[4]  BTW, where did the concept of "sacrifice" come from?  It appears full blown, without any preamble, as a universally understood concept in the story of Cain and Able, yet nowhere are we told who came up with the idea.  God?  Man?  Satan?  Was sacrifice some human concept that God used, the same way He uses the human concept of "Abba" / "Papa" because it's a symbol we can easily wrap our primitive minds around?  God demanding a sacrifice makes no sense:  Everything is already His, He lets us use some of it, we give some of it back to prove we're thankful / sorry for the bad shit we've done?  That makes no sense and God Himself says it makes no sense.  He already knows our hearts and minds, He tells us there is nothing we can do to earn salvation, that salvation is a gift freely given by Him.  All we have to do if we accept His salvation is to love one another as much as He loves us and we love ourselves -- and we can't even do THAT!
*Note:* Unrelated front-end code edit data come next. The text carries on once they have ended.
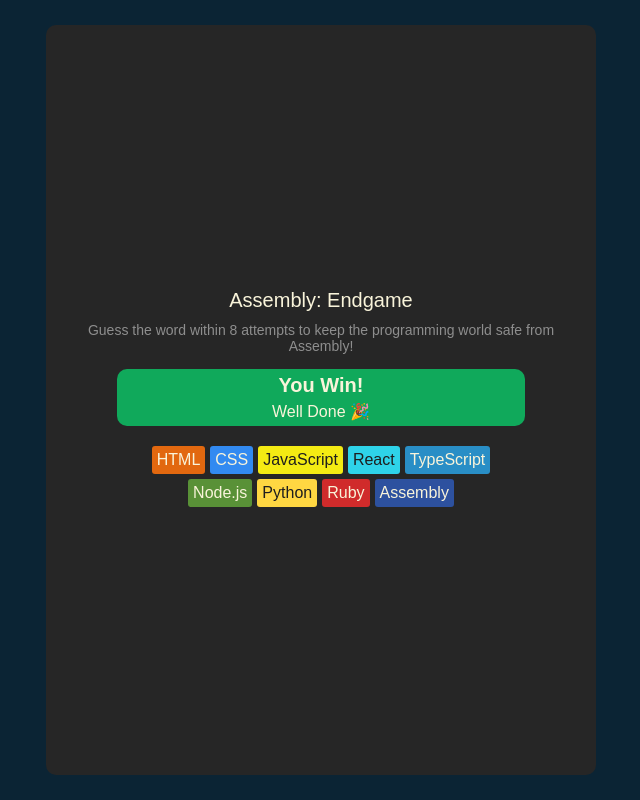
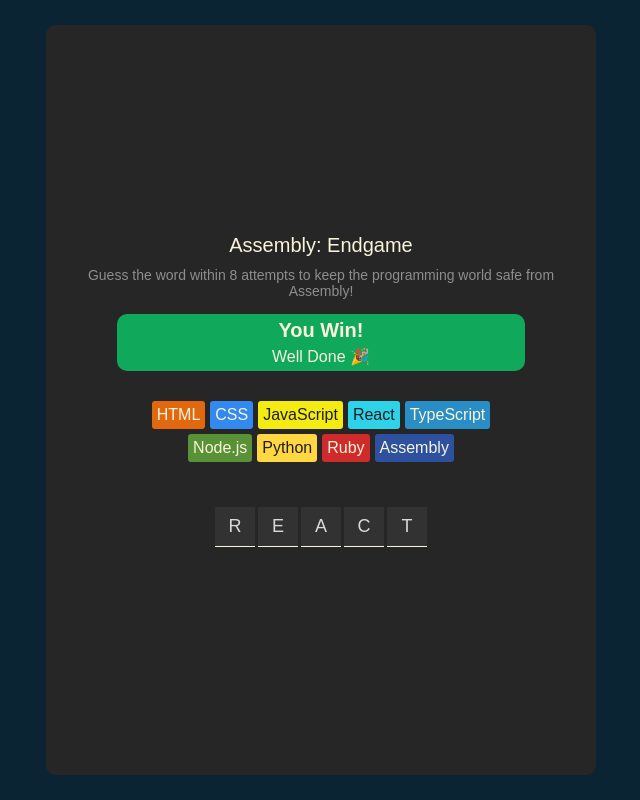
Before and after one commit to prathmyx/AssemblyEndgame, a React (Vite) app: page / in a window 1280 px wide. Shown: the whole page, without its empty margins (319-959 px from the left). Built offline with nearby package versions, Linux system fonts and the light colour scheme.

Commit message:
feat:added word

```diff
--- a/src/Components/App.jsx
+++ b/src/Components/App.jsx
@@ -1,16 +1,23 @@
+import { useState } from "react"
 import Status from "./Status"
 import Chips from "./Chips"
 import { languages } from "./languages"
+import Word from "./Word"
 
 export default function App() {
+    const [word, setWord] = useState("react");
+
     const langs = languages.map((lang) => {
         return {...lang, isAlive: true}
     });
+
+    const wordList = word.split("");
 
     return (
         <>
             <Status won={true}/>
             <Chips list={langs}/>
+            <Word word={wordList}/>
         </>
     )
 }
--- /dev/null
+++ b/src/Components/Word.jsx
@@ -0,0 +1,14 @@
+export default function Word(props) {
+
+    return (
+        <section className="word-container">
+            {props.word.map((char, index) => {
+                return (<span
+                    className="word-char"
+                    key={index}>
+                        {char.toUpperCase()}
+                    </span>)
+            })}
+        </section>
+    )
+}
--- a/src/index.css
+++ b/src/index.css
@@ -63,7 +63,7 @@
 }
 
 .chips-container {
-    margin-block: 10px;
+    margin-block: 20px;
     display: flex;
     flex-wrap: wrap;
     justify-content: center;
@@ -75,3 +75,21 @@
     border-radius: 3px;
     padding: 5px;
 }
+
+section.word-container {
+    margin-block: 25px;
+    display: flex;
+    justify-content: center;
+    gap: 3px;
+}
+
+span.word-char {
+    height: 40px;
+    width: 40px;
+    background-color: #323232;
+    display: flex;
+    justify-content: center;
+    align-items: center;
+    font-size: 1.125rem;
+    border-bottom: 1px solid #F9F4DA;
+}
```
[5]  I think this admonition re hedonism also applies to any pleasure that threatens to become an “idol” in our lives:  Drugs, alcohol, gambling, video games, exercise, whatever.

[6]  And when you think about it, of course he would.  Look at the only women mentioned in his genealogy:  Tamar, who pretended to be a hooker to get pregnant by her father-in-law; Rahab, who really was a hooker; Esther, who was a dirty stinkin’ foreigner who seduced her future husband by putting her hand on his thigh; Bathsheba, an adulteress with a rep so nasty she doesn’t even have to be named; and Mary, who was impregnated by the Holy Spirit.  Christ was never one to throw stones and his family history may be a huge contributing factor in that.

[7]  Now, to be frank, this is a thing I am puzzled over.  Did he mean to look at a specific woman and desire to have sex with her was a sin?  Or did he mean to look at a woman and just have free form sexual urgings was bad?  Is it okay to fantasize about a purely imaginary woman, if one knows one is doing it only to relieve sexual tension and not because one is dissatisfied with one’s spouse?  I don’t know.  Lemme tackle one thing at a time.

 

Question #1

Question #3